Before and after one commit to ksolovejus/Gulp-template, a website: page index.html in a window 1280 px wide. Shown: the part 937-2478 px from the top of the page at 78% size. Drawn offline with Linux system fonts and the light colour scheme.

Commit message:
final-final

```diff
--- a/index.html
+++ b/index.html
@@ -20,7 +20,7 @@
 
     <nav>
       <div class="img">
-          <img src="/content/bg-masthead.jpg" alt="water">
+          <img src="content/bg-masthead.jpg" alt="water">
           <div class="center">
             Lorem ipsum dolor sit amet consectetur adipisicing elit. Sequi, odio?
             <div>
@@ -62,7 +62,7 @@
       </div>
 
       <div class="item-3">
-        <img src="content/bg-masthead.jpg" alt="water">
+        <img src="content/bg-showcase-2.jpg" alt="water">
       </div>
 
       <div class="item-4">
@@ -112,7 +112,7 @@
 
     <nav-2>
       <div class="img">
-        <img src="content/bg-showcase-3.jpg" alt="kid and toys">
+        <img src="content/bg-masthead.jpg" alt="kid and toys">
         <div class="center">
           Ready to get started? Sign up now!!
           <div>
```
====
Try it:
Please copy each line from the material above in which the string "class" appears.

Reply:
       <div class="img">
           <div class="center">
       <div class="item-3">
       <div class="item-4">
       <div class="img">
         <div class="center">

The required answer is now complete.